To determine whether coral reef sponges can acclimatise to future climate conditions, it is necessary to understand the mechanisms used by both host and symbionts to cope with ocean warming and ocean acidification. For instance, environmentally induced changes in the host-associated microbiome may enable rapid acclimatisation by altering the cycling of various nutrients in ways that increase host fitness. This knowledge may also allow us to harness these intrinsic mechanisms to increase climate resilience and mitigate further ecosystem degradation. In this project we experimentally exposed the sponge Ircinia ramosa to temperature and pCO2 conditions projected for current day, 2050 and 2100 to determine its capacity to acclimatise to future climate conditions. Analysis of I. ramosa growth and photosynthesis data shows it is generally tolerant of climate conditions projected for 2100, with growth and acclimatisation evident despite impaired photophysiology.
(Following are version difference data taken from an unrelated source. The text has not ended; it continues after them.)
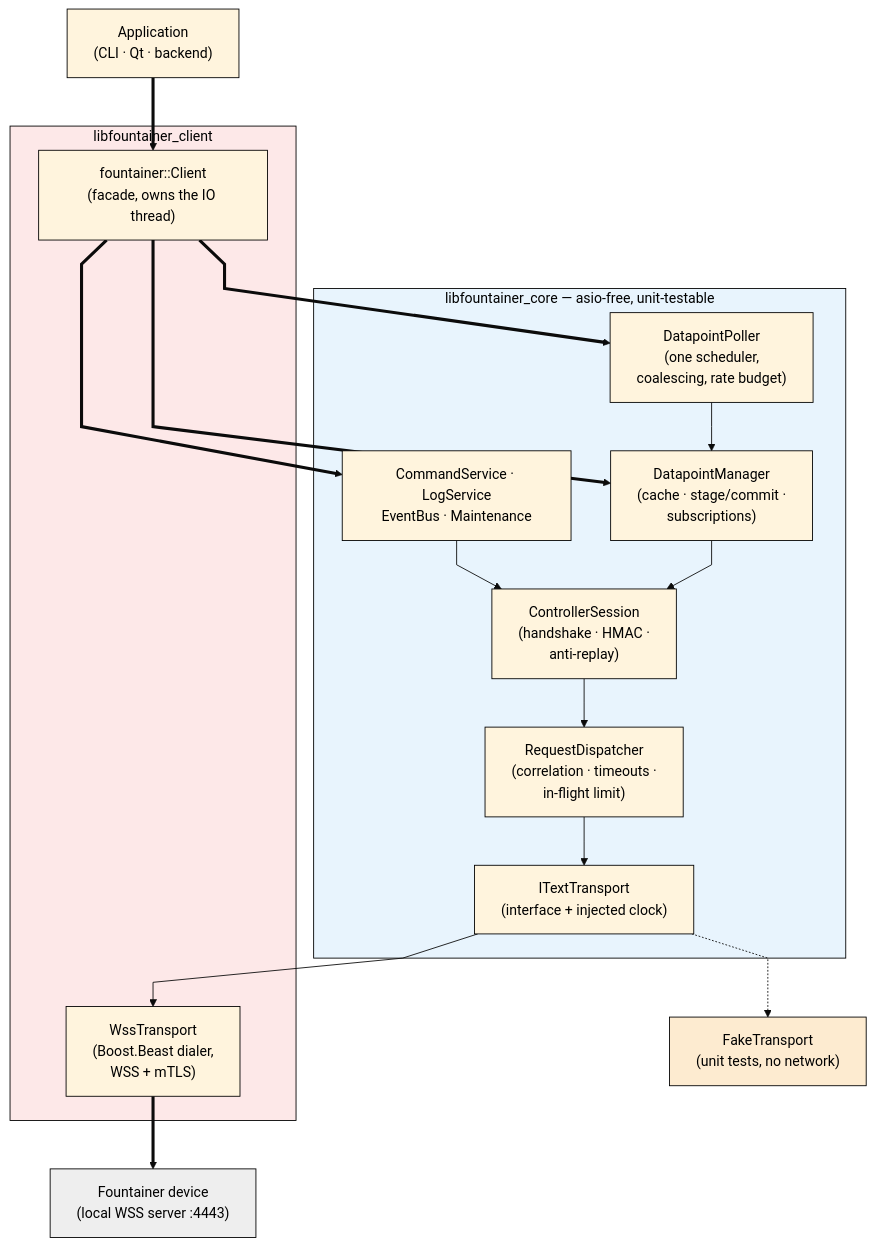
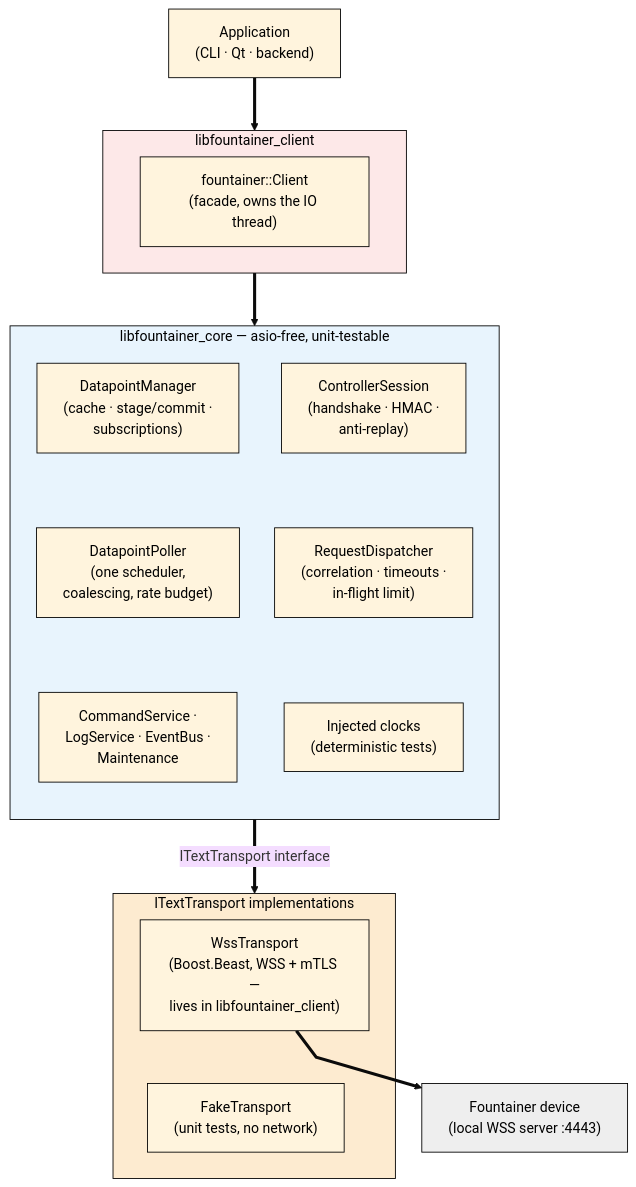
The first of 3 diagrams in README.md (Melowsyne/fountainer_client_framework), drawn with Mermaid (base theme) before and after one commit. The commit also changed other lines of this file, not shown here.

Commit message:
Clean up architecture diagram layout (stacked layers, no crossing edges)

````diff
--- a/README.md
+++ b/README.md
@@ -92,40 +92,41 @@
 ```mermaid
-%%{init: {"flowchart": {"curve": "linear", "rankSpacing": 55, "nodeSpacing": 45}}}%%
+%%{init: {"flowchart": {"curve": "linear", "rankSpacing": 60, "nodeSpacing": 40}}}%%
 flowchart TB
     APP["Application<br/>(CLI · Qt · backend)"]
 
     subgraph LC["libfountainer_client"]
         CLIENT["fountainer::Client<br/>(facade, owns the IO thread)"]
-        WSST["WssTransport<br/>(Boost.Beast dialer,<br/>WSS + mTLS)"]
     end
 
     subgraph CORE["libfountainer_core — asio-free, unit-testable"]
+        direction TB
         MGR["DatapointManager<br/>(cache · stage/commit ·<br/>subscriptions)"]
         POLL["DatapointPoller<br/>(one scheduler,<br/>coalescing, rate budget)"]
-        SVC["CommandService · LogService<br/>EventBus · Maintenance"]
+        SVC["CommandService ·<br/>LogService · EventBus ·<br/>Maintenance"]
         SESS["ControllerSession<br/>(handshake · HMAC ·<br/>anti-replay)"]
         DISP["RequestDispatcher<br/>(correlation · timeouts ·<br/>in-flight limit)"]
-        ITT["ITextTransport<br/>(interface + injected clock)"]
+        CLK["Injected clocks<br/>(deterministic tests)"]
+        MGR ~~~ POLL ~~~ SVC
+        SESS ~~~ DISP ~~~ CLK
     end
 
-    FAKE["FakeTransport<br/>(unit tests, no network)"]
+    subgraph TR["ITextTransport implementations"]
+        WSST["WssTransport<br/>(Boost.Beast, WSS + mTLS —<br/>lives in libfountainer_client)"]
+        FAKE["FakeTransport<br/>(unit tests, no network)"]
+        WSST ~~~ FAKE
+    end
+
     DEV["Fountainer device<br/>(local WSS server :4443)"]
 
-    APP ==> CLIENT
-    CLIENT ==> MGR & POLL & SVC
-    POLL --> MGR
-    MGR --> SESS
-    SVC --> SESS
-    SESS --> DISP
-    DISP --> ITT
-    ITT --> WSST
-    ITT -.-> FAKE
+    APP ==> LC
+    LC ==> CORE
+    CORE ==>|"ITextTransport interface"| TR
     WSST ==> DEV
 
     classDef blackbox stroke:#000,color:#000
-    class APP,CLIENT,WSST,MGR,POLL,SVC,SESS,DISP,ITT,FAKE,DEV blackbox
+    class APP,CLIENT,MGR,POLL,SVC,SESS,DISP,CLK,WSST,FAKE,DEV blackbox
     style LC fill:#fde8e8,stroke:#000,color:#000
     style CORE fill:#e8f4fd,stroke:#000,color:#000
-    style FAKE fill:#fdebd0,stroke:#000,color:#000
+    style TR fill:#fdebd0,stroke:#000,color:#000
     style DEV fill:#eee,stroke:#000,color:#000
 ```
````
Current research is analysing the host and symbiont transcriptomic responses to treatment conditions to elucidate the molecular mechanisms underpinning this acclimatisation response.

Chief Investigator: Prof. Nicole Webster
King Abdullah University of Science and Technology:
A/Prof. Manuel Aranda (Principal Investigator)
Australian Institute of Marine Science:
Dr. Patrick Laffy (Research Scientist), Ms. Sara Bell (Experimental Scientist)
Mr. Marko Terzin (Masters Student)
climate change


Australian Centre for Ecogenomics
Level 5, Molecular Biosciences Bldg
University of Queensland
Brisbane, Australia

Stay connected


© 2010-2022 Australian Centre for Ecogenomics